The number of missing children in West Dunbartonshire has almost doubled year on year, a new police report has suggested.
Statistics from Police Scotland show that by the end of February this year, there were 303 missing person reports recorded - an increase of 31% from 232 from the previous year.
A report presented to members of the housing and communities committee suggested that the overall increase is due to a rise in the number of missing person reports relating to children and looked after children which has risen from 93 to 184 year on year.
During the meeting councillors raised concerns about the number of children in this situation and what could be done to prevent it from happening.
Councillor Michelle McGinty said: “There seems to be a rise in the number of children that are going missing.
“I am just wondering if there is anything we can do to be proactive in that? Are we going into schools and children’s homes to see if there’s a reason why this is. It seems a really big rise from 93 to 184 missing children reported.
“I know we are never going to stop it from happening but I just wondered if there was anything that could be done proactively to identify kids that are at risk of going missing and can we work on that?”
A spokesman from Police Scotland said that they were working on a protocol for “looked after children” to try and reduce the number of missing person figures.
He said: “In terms of the missing people I do know that we have seen a significant increase in the number of missing people this year to date.
“That can have a significant impact on our resources. The report evidenced that the number of missing children has nearly doubled.
“At the moment we have got work ongoing to introduce a new looked after children protocol which has been something that has been introduced in other areas across Scotland has been really effective in those areas and the number of missing people has reduced.
“This is something that we are bringing to West Dunbartonshire at the moment.

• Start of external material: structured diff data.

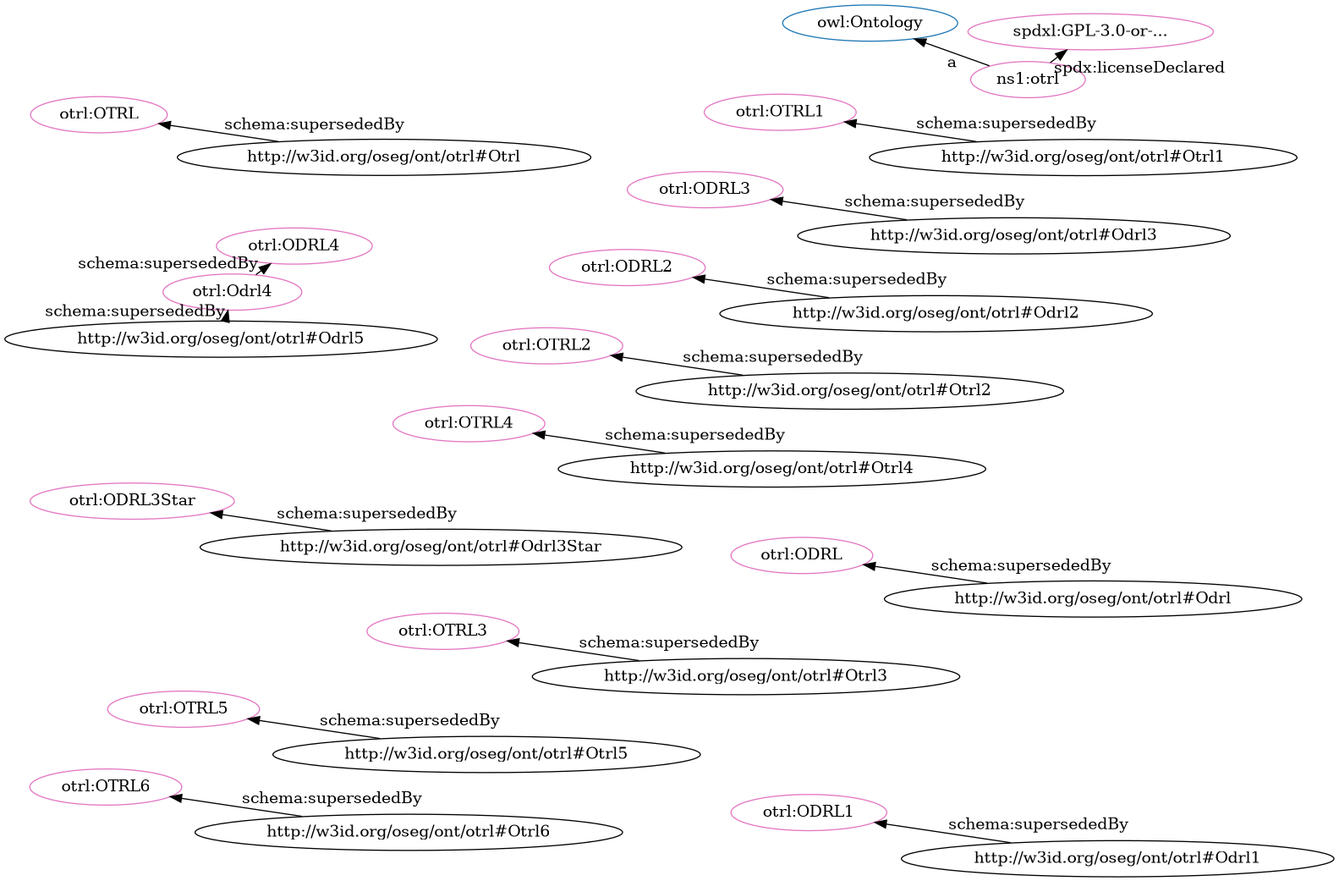
Above: src/spec/fdp_otrl_deprecated.png in iop-alliance/OpenKnowHow (Graphviz), before the change. Its source is kept beside it as src/spec/fdp_otrl_deprecated.dot. Source of this version:
```dot
digraph G {
  rankdir=BT
  node[height=.3]
"http://www.w3.org/2002/07/owl#Ontology" [fillcolor="#1f77b4" color="#1f77b4" label="owl:Ontology"]
"http://w3id.org/oseg/ont/otrl#OTRL4" [fillcolor="#e377c2" color="#e377c2" label="otrl:OTRL4"]
"http://w3id.org/oseg/ont/otrl#Odrl4" [fillcolor="#e377c2" color="#e377c2" label="otrl:Odrl4"]
"http://w3id.org/oseg/ont/otrl#OTRL2" [fillcolor="#e377c2" color="#e377c2" label="otrl:OTRL2"]
"http://w3id.org/oseg/ont/otrl#ODRL3Star" [fillcolor="#e377c2" color="#e377c2" label="otrl:ODRL3Star"]
"http://w3id.org/oseg/ont/otrl#OTRL" [fillcolor="#e377c2" color="#e377c2" label="otrl:OTRL"]
"http://w3id.org/oseg/ont/otrl#OTRL3" [fillcolor="#e377c2" color="#e377c2" label="otrl:OTRL3"]
"http://w3id.org/oseg/ont/otrl#ODRL4" [fillcolor="#e377c2" color="#e377c2" label="otrl:ODRL4"]
"http://w3id.org/oseg/ont/otrl#ODRL" [fillcolor="#e377c2" color="#e377c2" label="otrl:ODRL"]
"http://spdx.org/licenses/GPL-3.0-or-later" [fillcolor="#e377c2" color="#e377c2" label="spdxl:GPL-3.0-or-..."]
"http://w3id.org/oseg/ont/otrl#ODRL2" [fillcolor="#e377c2" color="#e377c2" label="otrl:ODRL2"]
"http://w3id.org/oseg/ont/otrl#ODRL3" [fillcolor="#e377c2" color="#e377c2" label="otrl:ODRL3"]
"http://w3id.org/oseg/ont/otrl#OTRL5" [fillcolor="#e377c2" color="#e377c2" label="otrl:OTRL5"]
"http://w3id.org/oseg/ont/otrl#OTRL1" [fillcolor="#e377c2" color="#e377c2" label="otrl:OTRL1"]
"http://w3id.org/oseg/ont/otrl" [fillcolor="#e377c2" color="#e377c2" label="ns1:otrl"]
"http://w3id.org/oseg/ont/otrl#OTRL6" [fillcolor="#e377c2" color="#e377c2" label="otrl:OTRL6"]
"http://w3id.org/oseg/ont/otrl#ODRL1" [fillcolor="#e377c2" color="#e377c2" label="otrl:ODRL1"]
  "http://w3id.org/oseg/ont/otrl#Otrl4" -> "http://w3id.org/oseg/ont/otrl#OTRL4" [label="schema:supersededBy"]
  "http://w3id.org/oseg/ont/otrl#Odrl5" -> "http://w3id.org/oseg/ont/otrl#Odrl4" [label="schema:supersededBy"]
  "http://w3id.org/oseg/ont/otrl#Odrl3Star" -> "http://w3id.org/oseg/ont/otrl#ODRL3Star" [label="schema:supersededBy"]
  "http://w3id.org/oseg/ont/otrl#Otrl" -> "http://w3id.org/oseg/ont/otrl#OTRL" [label="schema:supersededBy"]
  "http://w3id.org/oseg/ont/otrl#Otrl3" -> "http://w3id.org/oseg/ont/otrl#OTRL3" [label="schema:supersededBy"]
  "http://w3id.org/oseg/ont/otrl#Odrl4" -> "http://w3id.org/oseg/ont/otrl#ODRL4" [label="schema:supersededBy"]
  "http://w3id.org/oseg/ont/otrl#Odrl" -> "http://w3id.org/oseg/ont/otrl#ODRL" [label="schema:supersededBy"]
  "http://w3id.org/oseg/ont/otrl" -> "http://spdx.org/licenses/GPL-3.0-or-later" [label="spdx:licenseDeclared"]
  "http://w3id.org/oseg/ont/otrl#Odrl2" -> "http://w3id.org/oseg/ont/otrl#ODRL2" [label="schema:supersededBy"]
  "http://w3id.org/oseg/ont/otrl#Odrl3" -> "http://w3id.org/oseg/ont/otrl#ODRL3" [label="schema:supersededBy"]
  "http://w3id.org/oseg/ont/otrl#Otrl5" -> "http://w3id.org/oseg/ont/otrl#OTRL5" [label="schema:supersededBy"]
  "http://w3id.org/oseg/ont/otrl#Otrl1" -> "http://w3id.org/oseg/ont/otrl#OTRL1" [label="schema:supersededBy"]
  "http://w3id.org/oseg/ont/otrl" -> "http://www.w3.org/2002/07/owl#Ontology" [label="a"]
  "http://w3id.org/oseg/ont/otrl#Otrl6" -> "http://w3id.org/oseg/ont/otrl#OTRL6" [label="schema:supersededBy"]
  "http://w3id.org/oseg/ont/otrl#Odrl1" -> "http://w3id.org/oseg/ont/otrl#ODRL1" [label="schema:supersededBy"]
  "http://w3id.org/oseg/ont/otrl#Otrl2" -> "http://w3id.org/oseg/ont/otrl#OTRL2" [label="schema:supersededBy"]
}
```
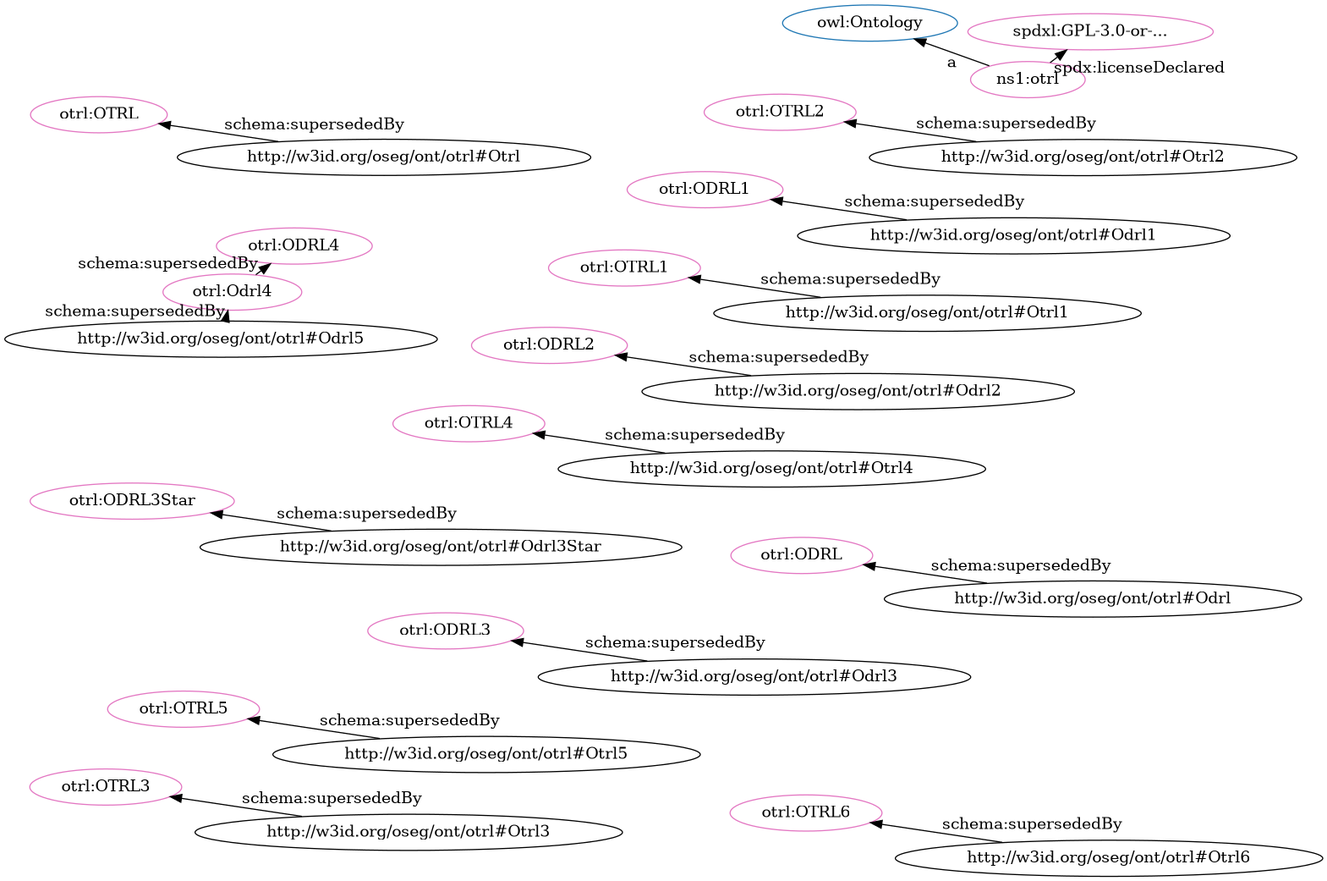
Above is the later version.

Diff of the diagram source:
```diff
@@ -3,35 +3,35 @@
   node[height=.3]
 "http://www.w3.org/2002/07/owl#Ontology" [fillcolor="#1f77b4" color="#1f77b4" label="owl:Ontology"]
 "http://w3id.org/oseg/ont/otrl#OTRL4" [fillcolor="#e377c2" color="#e377c2" label="otrl:OTRL4"]
+"http://w3id.org/oseg/ont/otrl#ODRL2" [fillcolor="#e377c2" color="#e377c2" label="otrl:ODRL2"]
+"http://spdx.org/licenses/GPL-3.0-or-later" [fillcolor="#e377c2" color="#e377c2" label="spdxl:GPL-3.0-or-..."]
 "http://w3id.org/oseg/ont/otrl#Odrl4" [fillcolor="#e377c2" color="#e377c2" label="otrl:Odrl4"]
+"http://w3id.org/oseg/ont/otrl#ODRL3" [fillcolor="#e377c2" color="#e377c2" label="otrl:ODRL3"]
+"http://w3id.org/oseg/ont/otrl#OTRL1" [fillcolor="#e377c2" color="#e377c2" label="otrl:OTRL1"]
+"http://w3id.org/oseg/ont/otrl#ODRL1" [fillcolor="#e377c2" color="#e377c2" label="otrl:ODRL1"]
+"http://w3id.org/oseg/ont/otrl#OTRL5" [fillcolor="#e377c2" color="#e377c2" label="otrl:OTRL5"]
+"http://w3id.org/oseg/ont/otrl#OTRL" [fillcolor="#e377c2" color="#e377c2" label="otrl:OTRL"]
+"http://w3id.org/oseg/ont/otrl" [fillcolor="#e377c2" color="#e377c2" label="ns1:otrl"]
 "http://w3id.org/oseg/ont/otrl#OTRL2" [fillcolor="#e377c2" color="#e377c2" label="otrl:OTRL2"]
 "http://w3id.org/oseg/ont/otrl#ODRL3Star" [fillcolor="#e377c2" color="#e377c2" label="otrl:ODRL3Star"]
-"http://w3id.org/oseg/ont/otrl#OTRL" [fillcolor="#e377c2" color="#e377c2" label="otrl:OTRL"]
 "http://w3id.org/oseg/ont/otrl#OTRL3" [fillcolor="#e377c2" color="#e377c2" label="otrl:OTRL3"]
+"http://w3id.org/oseg/ont/otrl#OTRL6" [fillcolor="#e377c2" color="#e377c2" label="otrl:OTRL6"]
 "http://w3id.org/oseg/ont/otrl#ODRL4" [fillcolor="#e377c2" color="#e377c2" label="otrl:ODRL4"]
 "http://w3id.org/oseg/ont/otrl#ODRL" [fillcolor="#e377c2" color="#e377c2" label="otrl:ODRL"]
-"http://spdx.org/licenses/GPL-3.0-or-later" [fillcolor="#e377c2" color="#e377c2" label="spdxl:GPL-3.0-or-..."]
-"http://w3id.org/oseg/ont/otrl#ODRL2" [fillcolor="#e377c2" color="#e377c2" label="otrl:ODRL2"]
-"http://w3id.org/oseg/ont/otrl#ODRL3" [fillcolor="#e377c2" color="#e377c2" label="otrl:ODRL3"]
-"http://w3id.org/oseg/ont/otrl#OTRL5" [fillcolor="#e377c2" color="#e377c2" label="otrl:OTRL5"]
-"http://w3id.org/oseg/ont/otrl#OTRL1" [fillcolor="#e377c2" color="#e377c2" label="otrl:OTRL1"]
-"http://w3id.org/oseg/ont/otrl" [fillcolor="#e377c2" color="#e377c2" label="ns1:otrl"]
-"http://w3id.org/oseg/ont/otrl#OTRL6" [fillcolor="#e377c2" color="#e377c2" label="otrl:OTRL6"]
-"http://w3id.org/oseg/ont/otrl#ODRL1" [fillcolor="#e377c2" color="#e377c2" label="otrl:ODRL1"]
   "http://w3id.org/oseg/ont/otrl#Otrl4" -> "http://w3id.org/oseg/ont/otrl#OTRL4" [label="schema:supersededBy"]
+  "http://w3id.org/oseg/ont/otrl#Odrl2" -> "http://w3id.org/oseg/ont/otrl#ODRL2" [label="schema:supersededBy"]
+  "http://w3id.org/oseg/ont/otrl" -> "http://spdx.org/licenses/GPL-3.0-or-later" [label="spdx:licenseDeclared"]
   "http://w3id.org/oseg/ont/otrl#Odrl5" -> "http://w3id.org/oseg/ont/otrl#Odrl4" [label="schema:supersededBy"]
+  "http://w3id.org/oseg/ont/otrl#Odrl3" -> "http://w3id.org/oseg/ont/otrl#ODRL3" [label="schema:supersededBy"]
+  "http://w3id.org/oseg/ont/otrl#Odrl1" -> "http://w3id.org/oseg/ont/otrl#ODRL1" [label="schema:supersededBy"]
+  "http://w3id.org/oseg/ont/otrl#Otrl5" -> "http://w3id.org/oseg/ont/otrl#OTRL5" [label="schema:supersededBy"]
+  "http://w3id.org/oseg/ont/otrl#Otrl" -> "http://w3id.org/oseg/ont/otrl#OTRL" [label="schema:supersededBy"]
+  "http://w3id.org/oseg/ont/otrl" -> "http://www.w3.org/2002/07/owl#Ontology" [label="a"]
+  "http://w3id.org/oseg/ont/otrl#Otrl2" -> "http://w3id.org/oseg/ont/otrl#OTRL2" [label="schema:supersededBy"]
   "http://w3id.org/oseg/ont/otrl#Odrl3Star" -> "http://w3id.org/oseg/ont/otrl#ODRL3Star" [label="schema:supersededBy"]
-  "http://w3id.org/oseg/ont/otrl#Otrl" -> "http://w3id.org/oseg/ont/otrl#OTRL" [label="schema:supersededBy"]
   "http://w3id.org/oseg/ont/otrl#Otrl3" -> "http://w3id.org/oseg/ont/otrl#OTRL3" [label="schema:supersededBy"]
+  "http://w3id.org/oseg/ont/otrl#Otrl6" -> "http://w3id.org/oseg/ont/otrl#OTRL6" [label="schema:supersededBy"]
   "http://w3id.org/oseg/ont/otrl#Odrl4" -> "http://w3id.org/oseg/ont/otrl#ODRL4" [label="schema:supersededBy"]
+  "http://w3id.org/oseg/ont/otrl#Otrl1" -> "http://w3id.org/oseg/ont/otrl#OTRL1" [label="schema:supersededBy"]
   "http://w3id.org/oseg/ont/otrl#Odrl" -> "http://w3id.org/oseg/ont/otrl#ODRL" [label="schema:supersededBy"]
-  "http://w3id.org/oseg/ont/otrl" -> "http://spdx.org/licenses/GPL-3.0-or-later" [label="spdx:licenseDeclared"]
-  "http://w3id.org/oseg/ont/otrl#Odrl2" -> "http://w3id.org/oseg/ont/otrl#ODRL2" [label="schema:supersededBy"]
-  "http://w3id.org/oseg/ont/otrl#Odrl3" -> "http://w3id.org/oseg/ont/otrl#ODRL3" [label="schema:supersededBy"]
-  "http://w3id.org/oseg/ont/otrl#Otrl5" -> "http://w3id.org/oseg/ont/otrl#OTRL5" [label="schema:supersededBy"]
-  "http://w3id.org/oseg/ont/otrl#Otrl1" -> "http://w3id.org/oseg/ont/otrl#OTRL1" [label="schema:supersededBy"]
-  "http://w3id.org/oseg/ont/otrl" -> "http://www.w3.org/2002/07/owl#Ontology" [label="a"]
-  "http://w3id.org/oseg/ont/otrl#Otrl6" -> "http://w3id.org/oseg/ont/otrl#OTRL6" [label="schema:supersededBy"]
-  "http://w3id.org/oseg/ont/otrl#Odrl1" -> "http://w3id.org/oseg/ont/otrl#ODRL1" [label="schema:supersededBy"]
-  "http://w3id.org/oseg/ont/otrl#Otrl2" -> "http://w3id.org/oseg/ont/otrl#OTRL2" [label="schema:supersededBy"]
 }
```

Clearly missing children are at significant risk and whilst it is challenging - we treat it as a priority.”